__Exercise__
Scan the entries and copy each line where the word "position" is present.

__Records shown__
*** Begin section ***

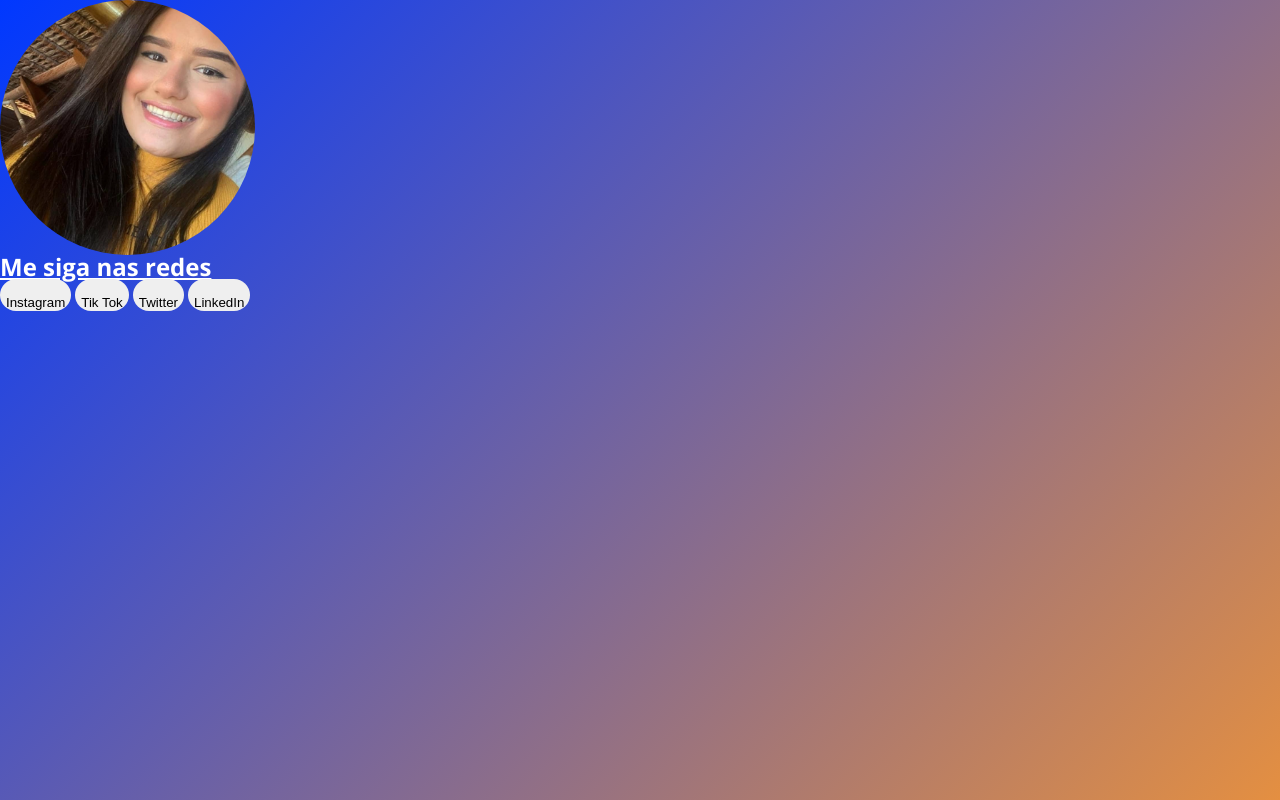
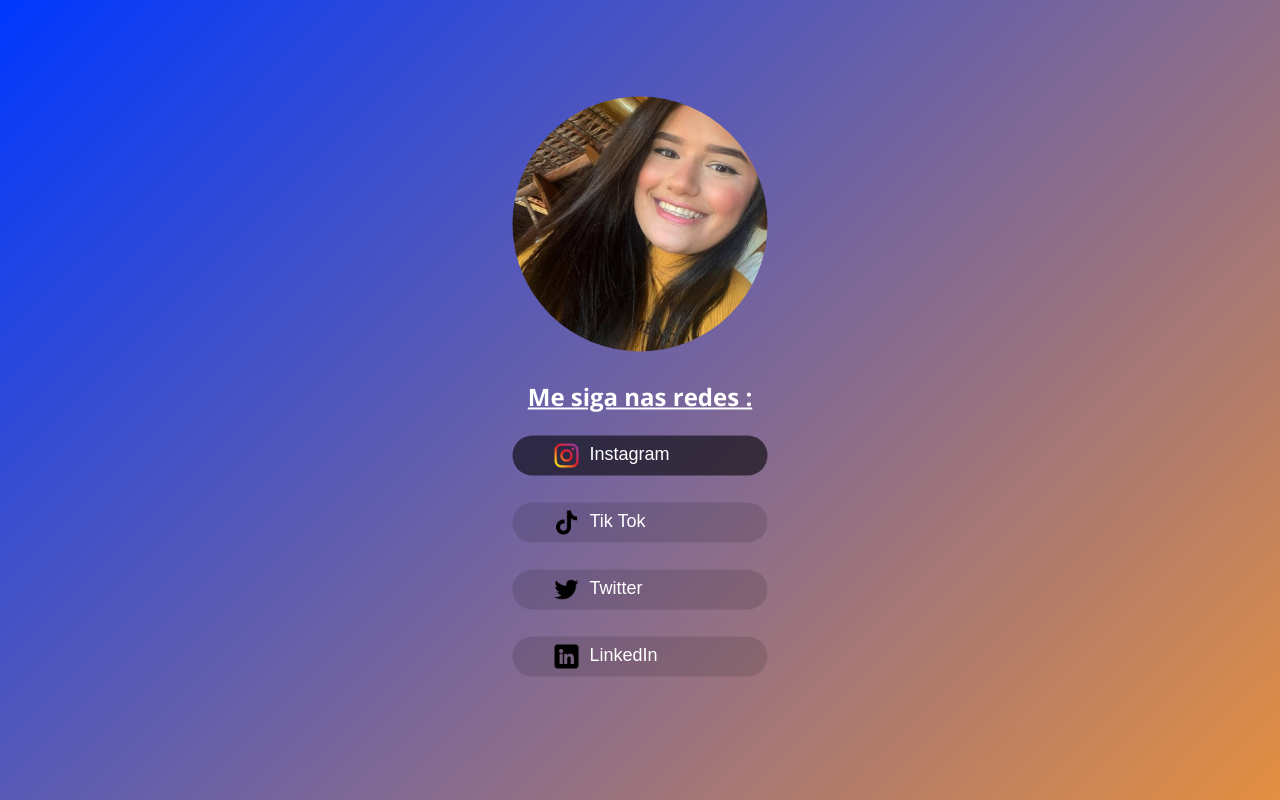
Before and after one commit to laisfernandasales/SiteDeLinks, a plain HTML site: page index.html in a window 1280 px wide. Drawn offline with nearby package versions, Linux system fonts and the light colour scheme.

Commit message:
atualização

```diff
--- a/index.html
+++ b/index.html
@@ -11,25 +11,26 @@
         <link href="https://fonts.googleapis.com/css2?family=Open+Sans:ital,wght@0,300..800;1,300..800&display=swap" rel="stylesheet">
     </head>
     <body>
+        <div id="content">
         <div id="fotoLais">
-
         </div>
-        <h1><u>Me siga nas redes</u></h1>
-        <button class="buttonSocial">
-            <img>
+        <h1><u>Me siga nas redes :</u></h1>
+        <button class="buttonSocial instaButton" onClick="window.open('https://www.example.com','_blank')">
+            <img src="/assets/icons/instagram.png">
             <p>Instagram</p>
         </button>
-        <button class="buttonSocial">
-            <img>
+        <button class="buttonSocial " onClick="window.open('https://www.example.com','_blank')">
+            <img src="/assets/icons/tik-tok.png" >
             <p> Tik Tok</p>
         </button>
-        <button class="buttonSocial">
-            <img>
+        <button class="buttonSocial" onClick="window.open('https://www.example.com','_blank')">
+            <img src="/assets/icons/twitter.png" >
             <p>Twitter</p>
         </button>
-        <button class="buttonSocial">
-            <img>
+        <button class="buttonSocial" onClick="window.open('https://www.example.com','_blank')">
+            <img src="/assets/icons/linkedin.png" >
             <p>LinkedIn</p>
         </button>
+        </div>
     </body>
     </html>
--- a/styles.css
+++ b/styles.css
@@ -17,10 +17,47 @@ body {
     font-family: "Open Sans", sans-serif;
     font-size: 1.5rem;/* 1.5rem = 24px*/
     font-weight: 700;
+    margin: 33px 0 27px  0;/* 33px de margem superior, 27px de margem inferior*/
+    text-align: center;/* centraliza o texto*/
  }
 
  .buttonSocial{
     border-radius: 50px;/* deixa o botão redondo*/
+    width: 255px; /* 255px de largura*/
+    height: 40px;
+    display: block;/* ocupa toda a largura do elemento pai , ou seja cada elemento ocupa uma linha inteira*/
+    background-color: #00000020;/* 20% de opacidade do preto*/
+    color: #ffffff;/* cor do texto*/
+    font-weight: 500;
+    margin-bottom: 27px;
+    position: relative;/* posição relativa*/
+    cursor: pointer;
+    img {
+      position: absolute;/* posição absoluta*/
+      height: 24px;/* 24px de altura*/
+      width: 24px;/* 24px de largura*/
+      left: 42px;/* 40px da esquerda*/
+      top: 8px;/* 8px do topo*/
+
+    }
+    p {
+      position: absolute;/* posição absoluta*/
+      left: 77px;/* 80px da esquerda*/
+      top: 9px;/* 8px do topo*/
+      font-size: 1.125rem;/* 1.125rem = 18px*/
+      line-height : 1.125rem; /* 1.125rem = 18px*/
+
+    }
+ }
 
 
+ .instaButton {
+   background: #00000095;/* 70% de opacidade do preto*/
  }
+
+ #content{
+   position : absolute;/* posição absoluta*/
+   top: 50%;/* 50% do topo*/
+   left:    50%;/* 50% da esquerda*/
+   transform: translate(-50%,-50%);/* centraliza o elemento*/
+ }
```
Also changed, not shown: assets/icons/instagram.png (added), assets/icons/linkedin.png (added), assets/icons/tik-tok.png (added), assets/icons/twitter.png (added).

*** End section ***
*** Begin section ***

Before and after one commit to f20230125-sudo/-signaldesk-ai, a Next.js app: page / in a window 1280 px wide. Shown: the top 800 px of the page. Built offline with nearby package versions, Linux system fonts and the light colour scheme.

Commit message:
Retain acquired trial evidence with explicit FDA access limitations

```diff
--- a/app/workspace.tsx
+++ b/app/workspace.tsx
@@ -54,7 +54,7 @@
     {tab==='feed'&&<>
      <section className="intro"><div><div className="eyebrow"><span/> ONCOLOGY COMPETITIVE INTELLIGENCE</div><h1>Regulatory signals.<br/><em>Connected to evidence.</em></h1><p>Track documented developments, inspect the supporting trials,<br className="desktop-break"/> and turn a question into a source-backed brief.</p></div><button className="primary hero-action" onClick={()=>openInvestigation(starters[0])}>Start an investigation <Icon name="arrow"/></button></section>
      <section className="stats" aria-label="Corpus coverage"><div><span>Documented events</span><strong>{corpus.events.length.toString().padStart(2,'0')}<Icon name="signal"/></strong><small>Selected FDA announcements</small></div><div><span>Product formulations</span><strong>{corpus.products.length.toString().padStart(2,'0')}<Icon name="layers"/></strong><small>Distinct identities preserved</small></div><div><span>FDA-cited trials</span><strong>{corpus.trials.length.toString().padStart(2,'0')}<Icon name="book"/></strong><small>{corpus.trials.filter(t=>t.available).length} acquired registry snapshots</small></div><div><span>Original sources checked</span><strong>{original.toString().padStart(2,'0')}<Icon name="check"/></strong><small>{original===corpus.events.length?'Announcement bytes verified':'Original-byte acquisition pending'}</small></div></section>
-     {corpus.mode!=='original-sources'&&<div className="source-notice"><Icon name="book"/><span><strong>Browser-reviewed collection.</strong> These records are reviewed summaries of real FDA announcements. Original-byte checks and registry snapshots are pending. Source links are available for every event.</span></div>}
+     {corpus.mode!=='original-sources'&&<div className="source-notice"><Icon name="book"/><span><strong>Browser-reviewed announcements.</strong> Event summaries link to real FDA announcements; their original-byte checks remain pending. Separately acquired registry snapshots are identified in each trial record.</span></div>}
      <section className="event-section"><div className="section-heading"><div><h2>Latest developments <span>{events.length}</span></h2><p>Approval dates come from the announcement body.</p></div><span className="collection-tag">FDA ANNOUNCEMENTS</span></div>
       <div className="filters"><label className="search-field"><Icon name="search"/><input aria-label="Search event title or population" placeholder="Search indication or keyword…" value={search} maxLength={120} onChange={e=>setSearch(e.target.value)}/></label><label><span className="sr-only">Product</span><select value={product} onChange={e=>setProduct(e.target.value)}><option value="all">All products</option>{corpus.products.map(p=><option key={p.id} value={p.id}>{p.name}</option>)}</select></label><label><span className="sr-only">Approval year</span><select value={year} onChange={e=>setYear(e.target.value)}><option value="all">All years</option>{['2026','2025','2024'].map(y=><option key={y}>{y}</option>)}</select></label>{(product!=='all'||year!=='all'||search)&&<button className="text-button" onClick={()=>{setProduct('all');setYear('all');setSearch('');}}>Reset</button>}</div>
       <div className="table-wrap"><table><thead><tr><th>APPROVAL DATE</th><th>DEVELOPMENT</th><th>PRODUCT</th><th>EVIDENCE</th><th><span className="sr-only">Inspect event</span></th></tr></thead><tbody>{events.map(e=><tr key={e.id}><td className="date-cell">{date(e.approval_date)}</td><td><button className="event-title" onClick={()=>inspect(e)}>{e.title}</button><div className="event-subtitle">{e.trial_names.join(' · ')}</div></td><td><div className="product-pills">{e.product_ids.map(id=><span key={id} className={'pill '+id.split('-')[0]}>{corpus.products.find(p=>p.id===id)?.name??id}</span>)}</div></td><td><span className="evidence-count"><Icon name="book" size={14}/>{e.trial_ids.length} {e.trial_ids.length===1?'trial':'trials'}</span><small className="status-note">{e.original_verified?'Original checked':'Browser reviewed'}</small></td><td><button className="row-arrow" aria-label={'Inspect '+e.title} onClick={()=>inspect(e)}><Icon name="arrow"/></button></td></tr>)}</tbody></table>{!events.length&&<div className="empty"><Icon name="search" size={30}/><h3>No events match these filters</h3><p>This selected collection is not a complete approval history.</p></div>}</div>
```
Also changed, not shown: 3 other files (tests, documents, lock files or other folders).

*** End section ***
*** Begin section ***

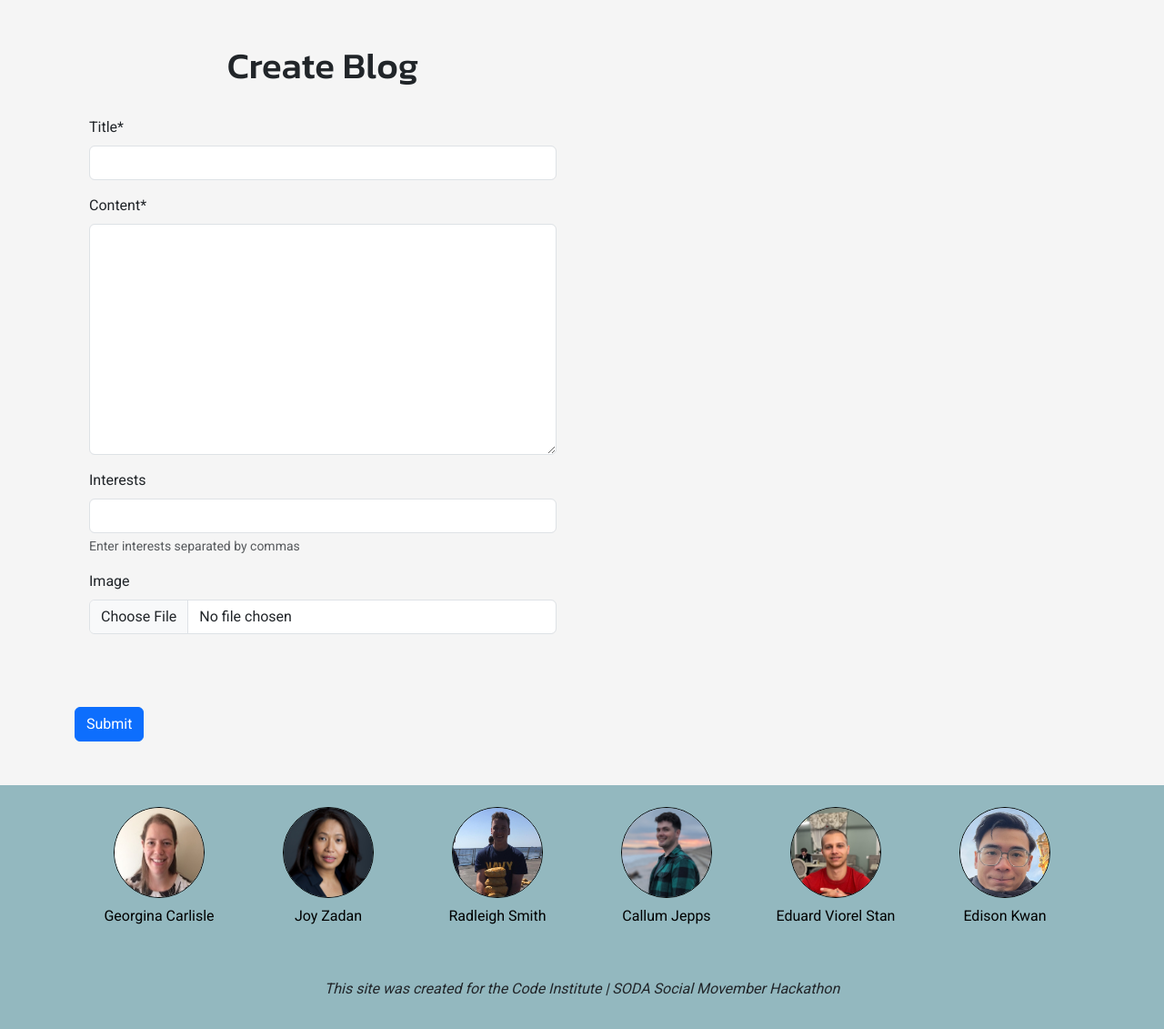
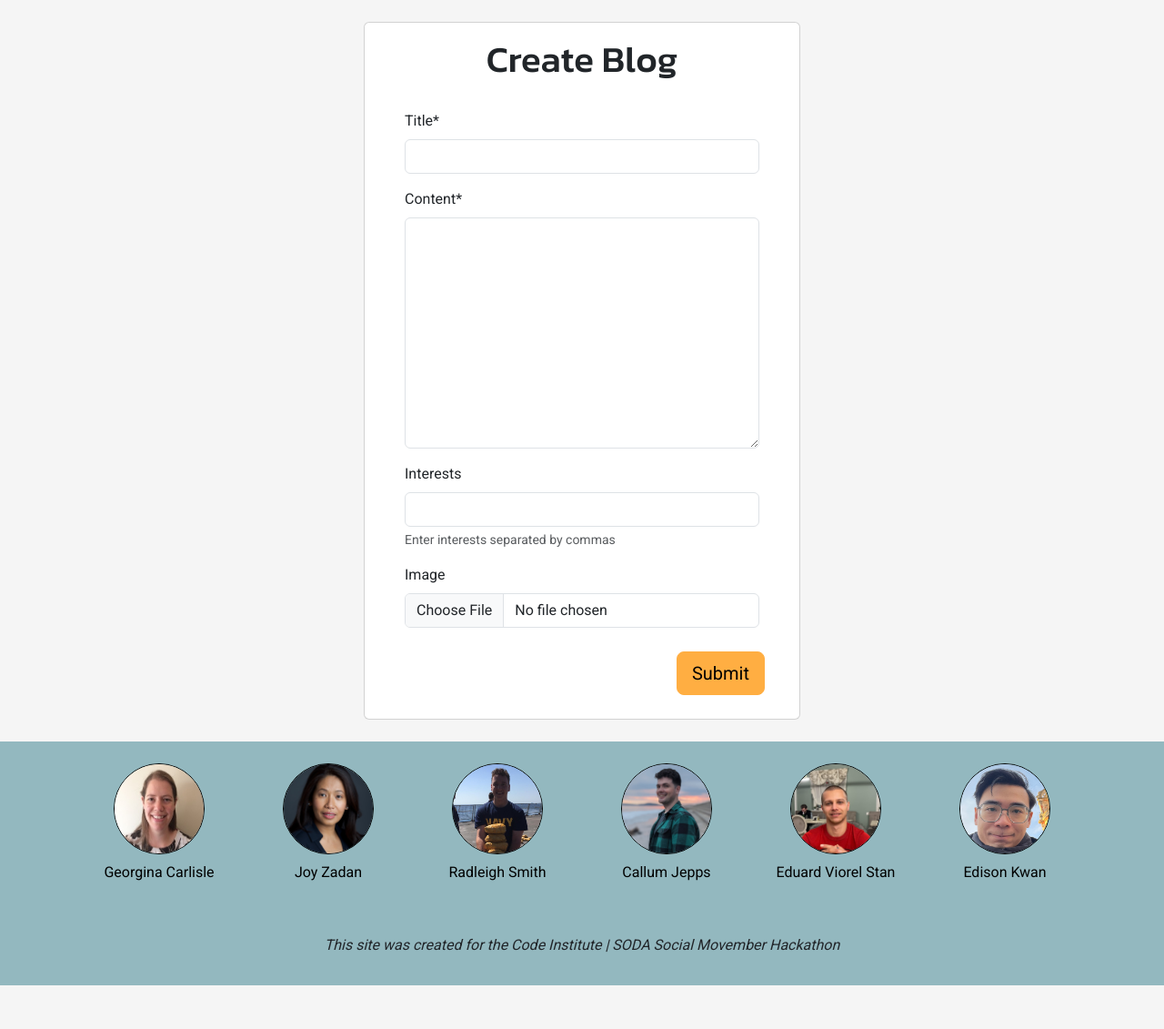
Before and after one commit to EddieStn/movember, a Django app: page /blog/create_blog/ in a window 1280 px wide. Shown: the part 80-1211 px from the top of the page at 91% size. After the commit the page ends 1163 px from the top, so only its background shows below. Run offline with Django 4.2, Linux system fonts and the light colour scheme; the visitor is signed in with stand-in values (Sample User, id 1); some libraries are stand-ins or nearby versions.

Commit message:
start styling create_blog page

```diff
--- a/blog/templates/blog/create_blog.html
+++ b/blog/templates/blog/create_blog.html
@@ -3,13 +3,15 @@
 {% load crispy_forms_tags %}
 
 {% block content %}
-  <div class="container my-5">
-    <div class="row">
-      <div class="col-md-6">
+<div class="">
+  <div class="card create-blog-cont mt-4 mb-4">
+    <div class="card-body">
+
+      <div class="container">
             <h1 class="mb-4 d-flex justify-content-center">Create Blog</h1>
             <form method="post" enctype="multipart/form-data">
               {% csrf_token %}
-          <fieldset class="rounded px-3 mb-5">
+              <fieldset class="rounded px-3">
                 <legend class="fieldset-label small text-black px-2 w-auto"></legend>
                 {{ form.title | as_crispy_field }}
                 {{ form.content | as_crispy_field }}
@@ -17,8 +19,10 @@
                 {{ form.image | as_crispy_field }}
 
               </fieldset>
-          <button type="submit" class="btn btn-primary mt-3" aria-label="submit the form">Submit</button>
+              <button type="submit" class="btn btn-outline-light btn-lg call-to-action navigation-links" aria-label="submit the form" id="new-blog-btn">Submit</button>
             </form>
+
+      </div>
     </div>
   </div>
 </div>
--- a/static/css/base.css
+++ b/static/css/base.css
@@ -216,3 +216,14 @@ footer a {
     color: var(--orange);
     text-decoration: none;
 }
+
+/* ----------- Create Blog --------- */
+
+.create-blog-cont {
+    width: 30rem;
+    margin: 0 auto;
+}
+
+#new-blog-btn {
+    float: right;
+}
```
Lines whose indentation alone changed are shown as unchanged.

*** End section ***

__Answer space__
+    position: relative;/* posição relativa*/
+      position: absolute;/* posição absoluta*/
+      position: absolute;/* posição absoluta*/
+   position : absolute;/* posição absoluta*/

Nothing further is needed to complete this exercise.